[ASSIGNED TASK]: Where "Dept" appears in a line of the entries below, that line should be copied.

Itemized modification records
══════════════════════════════

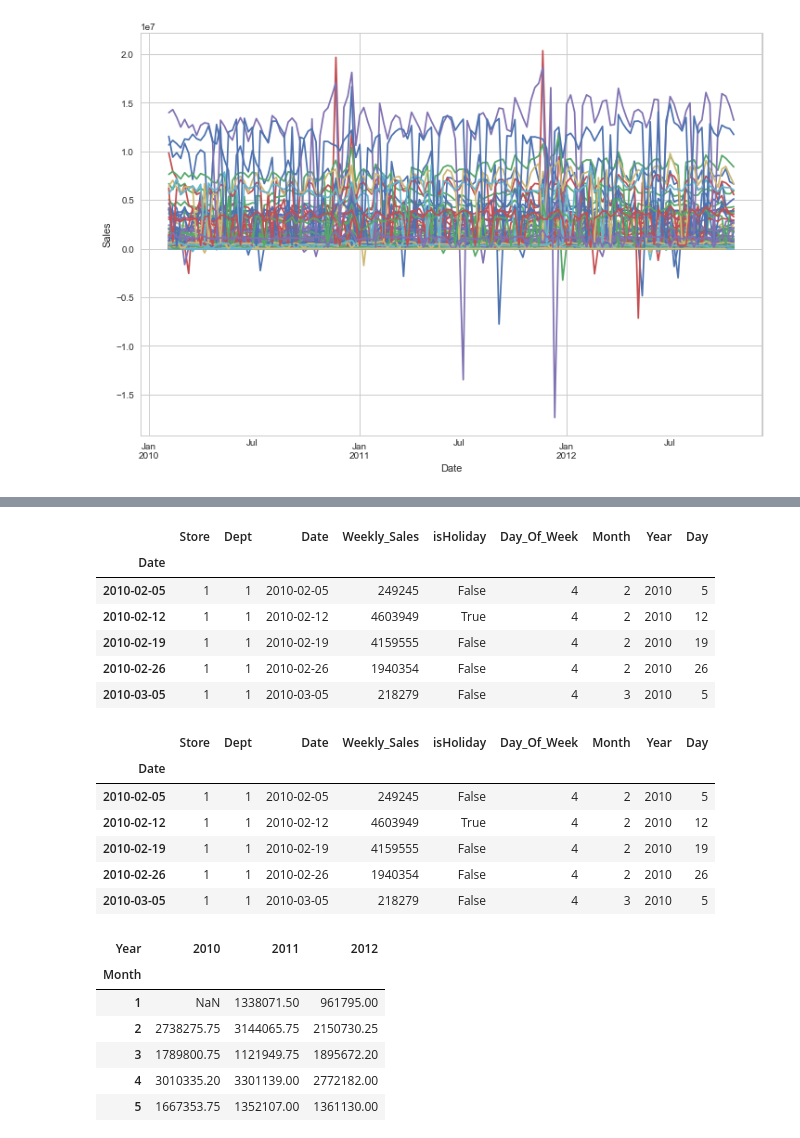
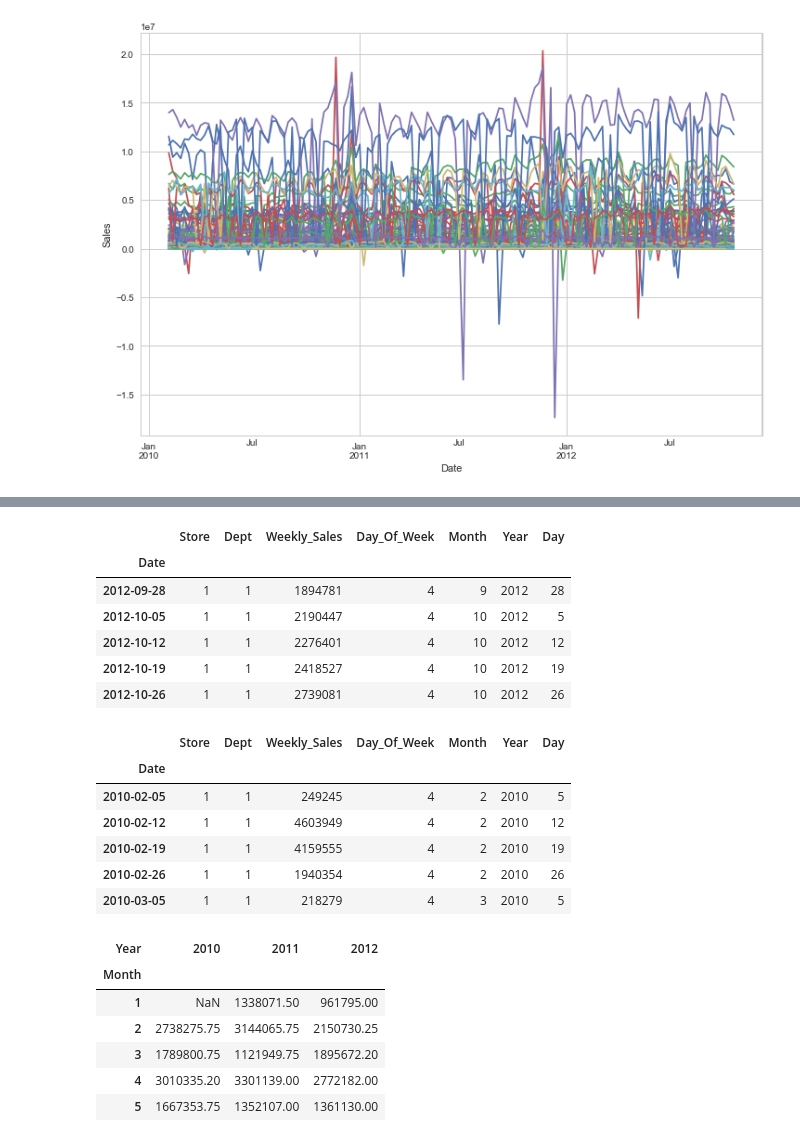
Before and after one commit to sargupta/Sales-Prediction, a Jupyter notebook: Sales Prediction.ipynb, the cells around one changed output, grey strips where cells are left out. Saved outputs shown, nothing was run; the diff lists cells and outputs as text; code cells hidden in the pictures.

```diff
--- a/Sales Prediction.ipynb
+++ b/Sales Prediction.ipynb
@@ -178,3 +171,3 @@ for i in dataset.Dept.unique():
 # %%
-dataset_1=dataset[dataset.Dept==1]
+dataset_1=dataset_copy[dataset_copy.Dept==1]
 # %%
@@ -205,23 +203,23 @@ dtype: float64
 # %%
-dataset_1.head()
+dataset_1.tail()
 # %% [output]
-|  | Store | Dept | Date | Weekly_Sales | isHoliday | Day_Of_Week | Month | Year | Day |
-| Date |  |  |  |  |  |  |  |  |  |
-| 2010-02-05 | 1 | 1 | 2010-02-05 | 249245 | False | 4 | 2 | 2010 | 5 |
-| 2010-02-12 | 1 | 1 | 2010-02-12 | 4603949 | True | 4 | 2 | 2010 | 12 |
-| 2010-02-19 | 1 | 1 | 2010-02-19 | 4159555 | False | 4 | 2 | 2010 | 19 |
-| 2010-02-26 | 1 | 1 | 2010-02-26 | 1940354 | False | 4 | 2 | 2010 | 26 |
-| 2010-03-05 | 1 | 1 | 2010-03-05 | 218279 | False | 4 | 3 | 2010 | 5 |
+|  | Store | Dept | Weekly_Sales | Day_Of_Week | Month | Year | Day |
+| Date |  |  |  |  |  |  |  |
+| 2012-09-28 | 1 | 1 | 1894781 | 4 | 9 | 2012 | 28 |
+| 2012-10-05 | 1 | 1 | 2190447 | 4 | 10 | 2012 | 5 |
+| 2012-10-12 | 1 | 1 | 2276401 | 4 | 10 | 2012 | 12 |
+| 2012-10-19 | 1 | 1 | 2418527 | 4 | 10 | 2012 | 19 |
+| 2012-10-26 | 1 | 1 | 2739081 | 4 | 10 | 2012 | 26 |
 # %%
 dataset_1.head()
 # %% [output]
-|  | Store | Dept | Date | Weekly_Sales | isHoliday | Day_Of_Week | Month | Year | Day |
-| Date |  |  |  |  |  |  |  |  |  |
-| 2010-02-05 | 1 | 1 | 2010-02-05 | 249245 | False | 4 | 2 | 2010 | 5 |
-| 2010-02-12 | 1 | 1 | 2010-02-12 | 4603949 | True | 4 | 2 | 2010 | 12 |
-| 2010-02-19 | 1 | 1 | 2010-02-19 | 4159555 | False | 4 | 2 | 2010 | 19 |
-| 2010-02-26 | 1 | 1 | 2010-02-26 | 1940354 | False | 4 | 2 | 2010 | 26 |
-| 2010-03-05 | 1 | 1 | 2010-03-05 | 218279 | False | 4 | 3 | 2010 | 5 |
+|  | Store | Dept | Weekly_Sales | Day_Of_Week | Month | Year | Day |
+| Date |  |  |  |  |  |  |  |
+| 2010-02-05 | 1 | 1 | 249245 | 4 | 2 | 2010 | 5 |
+| 2010-02-12 | 1 | 1 | 4603949 | 4 | 2 | 2010 | 12 |
+| 2010-02-19 | 1 | 1 | 4159555 | 4 | 2 | 2010 | 19 |
+| 2010-02-26 | 1 | 1 | 1940354 | 4 | 2 | 2010 | 26 |
+| 2010-03-05 | 1 | 1 | 218279 | 4 | 3 | 2010 | 5 |
 # %%
 monthly_sales_data = pd.pivot_table(dataset_1, values = "Weekly_Sales", columns = "Year", index = "Month")
 monthly_sales_data = monthly_sales_data.reindex(index = [1,2,3,4,5,6,7,8,9,10,11,12])
```
Also changed, not shown: parts of 55 cells of this notebook.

══════════════════════════════

[ANSWER TO THE PROBLEM]:
@@ -178,3 +171,3 @@ for i in dataset.Dept.unique():
-dataset_1=dataset[dataset.Dept==1]
+dataset_1=dataset_copy[dataset_copy.Dept==1]
-|  | Store | Dept | Date | Weekly_Sales | isHoliday | Day_Of_Week | Month | Year | Day |
+|  | Store | Dept | Weekly_Sales | Day_Of_Week | Month | Year | Day |
-|  | Store | Dept | Date | Weekly_Sales | isHoliday | Day_Of_Week | Month | Year | Day |
+|  | Store | Dept | Weekly_Sales | Day_Of_Week | Month | Year | Day |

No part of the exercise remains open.